Your coverlet is a wonderful family treasure. Samuel Slaybaugh is a known weaver who was born in Pennsylvania about 1819. He and his younger brother, Josiah, were living in Bucyrus by 1845 and worked together from about 1848 to 1855. The "corner blocks" on Samuel's coverlets are all dated 1848 or 1849. The birds-and-rosebush border was a common one during the era of jacquard looms. A jacquard loom used punch cards that automatically selected and pulled threads to make a repeating pattern. Prevent fading by keeping your coverlet out of sunlight and away from fluorescent light. It should be kept clean and free of dust.
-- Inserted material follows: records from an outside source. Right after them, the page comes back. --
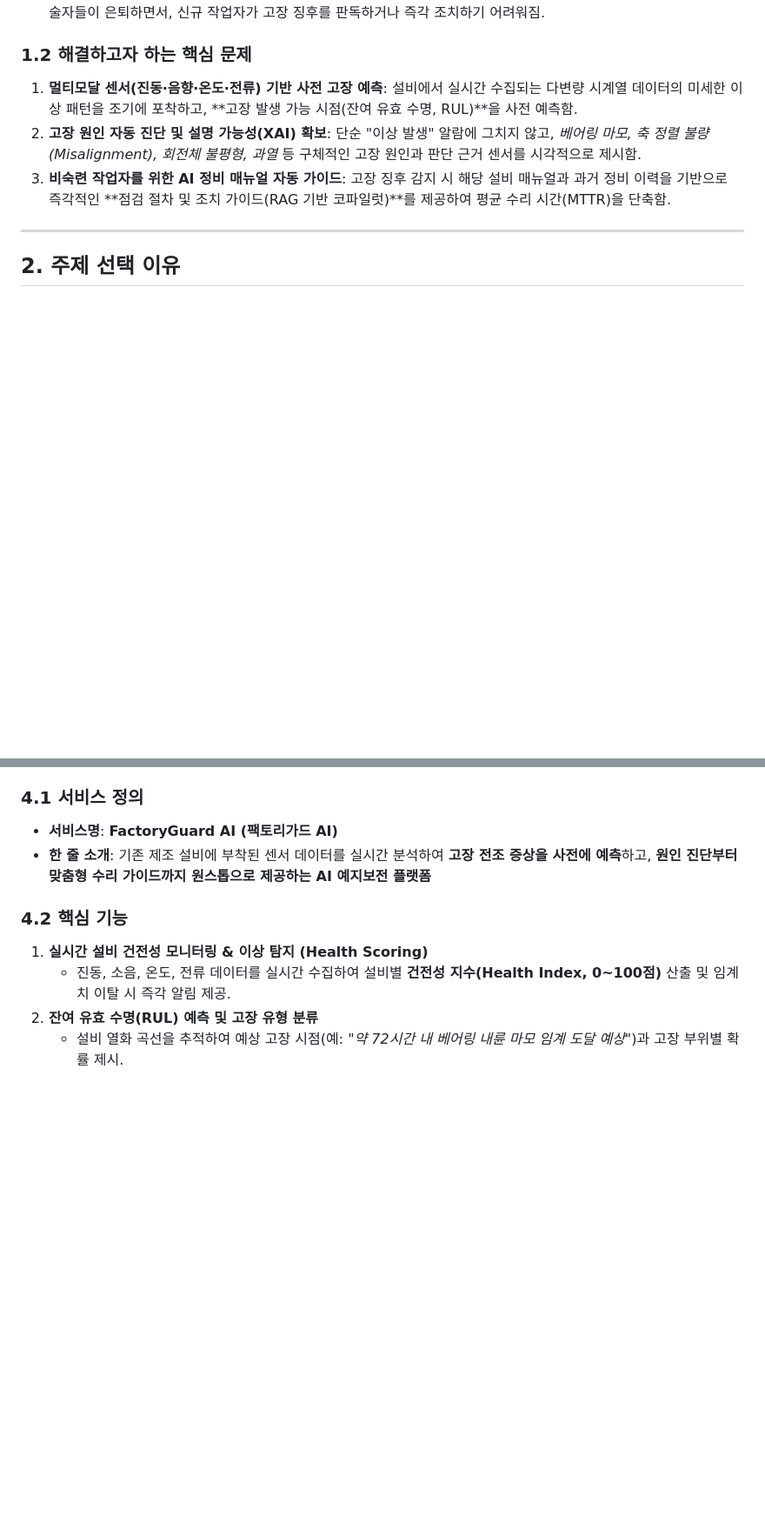
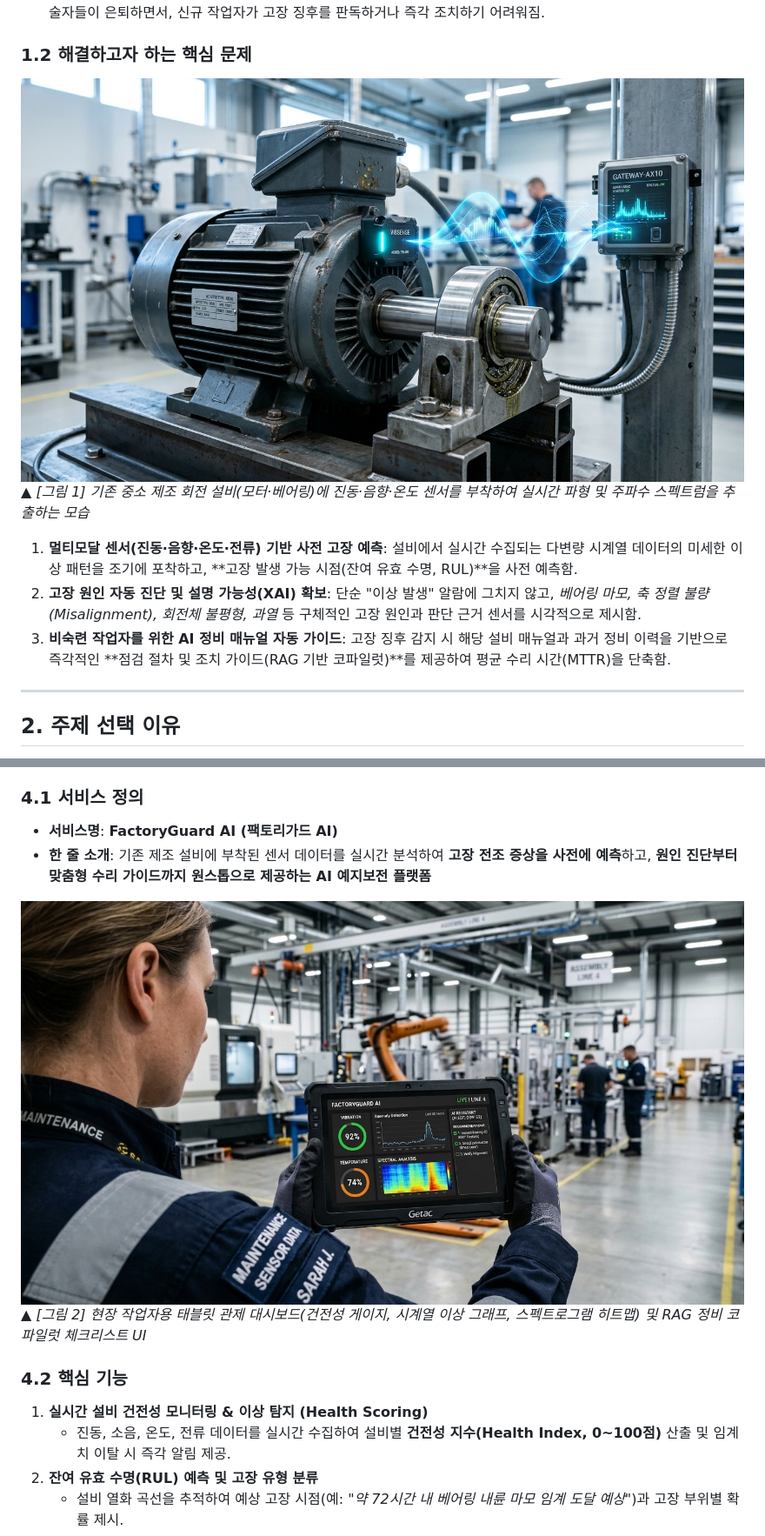
Before and after one commit to fox9star/termproject, a Markdown page: smart_factory_service_proposal.md, 2 parts joined by grey strips. Shown at 87% size. Drawn GitHub-style; pictures changed too: assets/dashboard_rag_ui.jpg (added), assets/sensor_edge_ai.jpg (added); blank space fills up the shorter version.

```diff
--- a/smart_factory_service_proposal.md
+++ b/smart_factory_service_proposal.md
@@ -14,6 +16,10 @@
 - **숙련 보전 엔지니어 고령화 및 인력난**: 설비의 미세한 이상음이나 진동 변화를 감지하고 원인을 파악하던 베테랑 현장 기술자들이 은퇴하면서, 신규 작업자가 고장 징후를 판독하거나 즉각 조치하기 어려워짐.
 
 ### 1.2 해결하고자 하는 핵심 문제
+
+![회전 설비 멀티모달 IoT 센서 및 Edge AI 신호 수집](./assets/sensor_edge_ai.jpg)
+*▲ [그림 1] 기존 중소 제조 회전 설비(모터·베어링)에 진동·음향·온도 센서를 부착하여 실시간 파형 및 주파수 스펙트럼을 추출하는 모습*
+
 1. **멀티모달 센서(진동·음향·온도·전류) 기반 사전 고장 예측**: 설비에서 실시간 수집되는 다변량 시계열 데이터의 미세한 이상 패턴을 조기에 포착하고, **고장 발생 가능 시점(잔여 유효 수명, RUL)**을 사전 예측함.
 2. **고장 원인 자동 진단 및 설명 가능성(XAI) 확보**: 단순 "이상 발생" 알람에 그치지 않고, *베어링 마모, 축 정렬 불량(Misalignment), 회전체 불평형, 과열* 등 구체적인 고장 원인과 판단 근거 센서를 시각적으로 제시함.
 3. **비숙련 작업자를 위한 AI 정비 매뉴얼 자동 가이드**: 고장 징후 감지 시 해당 설비 매뉴얼과 과거 정비 이력을 기반으로 즉각적인 **점검 절차 및 조치 가이드(RAG 기반 코파일럿)**를 제공하여 평균 수리 시간(MTTR)을 단축함.
@@ -50,6 +56,9 @@
 ### 4.1 서비스 정의
 - **서비스명**: **FactoryGuard AI (팩토리가드 AI)**
 - **한 줄 소개**: 기존 제조 설비에 부착된 센서 데이터를 실시간 분석하여 **고장 전조 증상을 사전에 예측**하고, **원인 진단부터 맞춤형 수리 가이드까지 원스톱으로 제공하는 AI 예지보전 플랫폼**
+
+![현장 작업자용 태블릿 대시보드 및 RAG 정비 코파일럿 화면](./assets/dashboard_rag_ui.jpg)
+*▲ [그림 2] 현장 작업자용 태블릿 관제 대시보드(건전성 게이지, 시계열 이상 그래프, 스펙트로그램 히트맵) 및 RAG 정비 코파일럿 체크리스트 UI*
 
 ### 4.2 핵심 기능
 1. **실시간 설비 건전성 모니터링 & 이상 탐지 (Health Scoring)**
```
Also changed, not shown: other parts of smart_factory_service_proposal.md (+2 -0 lines), assets/hero_smart_factory.jpg (added), 2 other files.
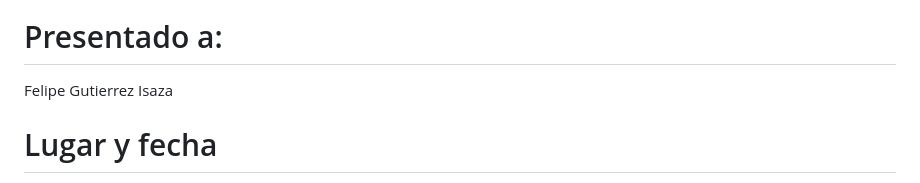
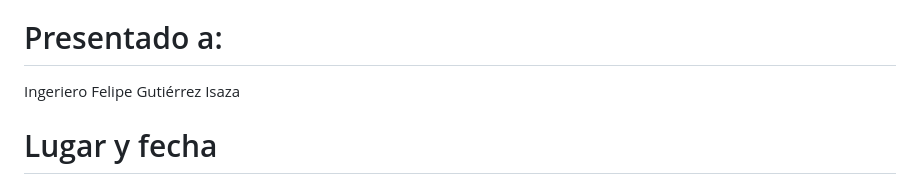
Before and after one commit to SamuelZuleta1/Proyecto-Final-MT-GLF, a Markdown page: README.md, the part around the change. Rendered like a GitHub page.

```diff
--- a/README.md
+++ b/README.md
@@ -14,7 +14,7 @@
 - Ivanna Ramírez Morales.
 
 # Presentado a:
-Felipe Gutierrez Isaza
+Ingeriero Felipe Gutiérrez Isaza
 
 # Lugar y fecha
 Pereira, Risaralda. 28/11/2025
```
When we cleaned out my late husband's boxes of belongings, we came across an item whose date we know -- because an 1897 calendar is attached to it. We just don't know what it is. It's shaped like a chair with a back that's about 3 inches high. The "seat is a small glass bottle with a tin lid. The legs are made of fine twisted silver wiring. Could it be an incense burner or a room deodorizer?
We suspect that what you have is an inkwell. Many different shapes and styles of inkwells were made during the Victorian era.
I am a former funeral director and know a little more about the National Casket Co. casket key mentioned in your column. Many 20th-century casket manufacturers presented a boxed casket key to the family of the deceased. So, it is not so strange for a family to possess a casket key.
We talked to an expert at the National Museum of Funeral History in Houston to learn more about casket keys given to families as mementos. We were told that boxed keys were widely used in the funeral business from the 1940s through the 1960s. The lock was either in the middle or at the foot of the casket. Families weren't concerned about body snatchers by the mid-20th century. Casket manufacturers believed that a key gave the family emotional comfort.
If you buy an old chest with many drawers of the same size, check to see if the drawers slide freely. The drawers might look the same, but they might be in the wrong order. Try other positions, using clues like matching veneer, number, or back or scratch marks.
|Current prices are recorded from antiques shows, flea markets, sales and auctions throughout the United States. Prices vary in different locations because of local economic conditions.¢ Reddy Kilowatt ceramic plate, "Servant of the Century," 1960, 6 inches, $30.¢ Sheffield tray, gadrooned edge, engraved rampant lion crest in center, marked with crowned leopard head, crossed keys in shield, 17 inches, $175.¢ Japanese Yusen Shippo cloisonne plate, goldfish in reds to pink, lobsters, turtle, all swimming in seaweed, robin's-egg-blue ground, 12 inches, $200.¢ Marblehead pottery bowl, blue, rounded shoulder, tapering to base, matte glaze, impressed mark, 4 1/4 inches, $265.¢ Felix the Cat toy, wood, jointed, decal on chest, 9-section tail, 1924, Pat Sullivan, 8 inches, $350.¢ Movie poster, "The Champ," Wallace Beery, Jackie Cooper, 1931, 19 x 30 inches, $385.¢ Duncan and Miller berry set, Star in a Square pattern, ruby stained, gold trim, 7 pieces, $410.¢ Invitation to the dedicatid, American girl, dressed in Debutante Ball dress, large aqua bow, fur collar, $1,320.|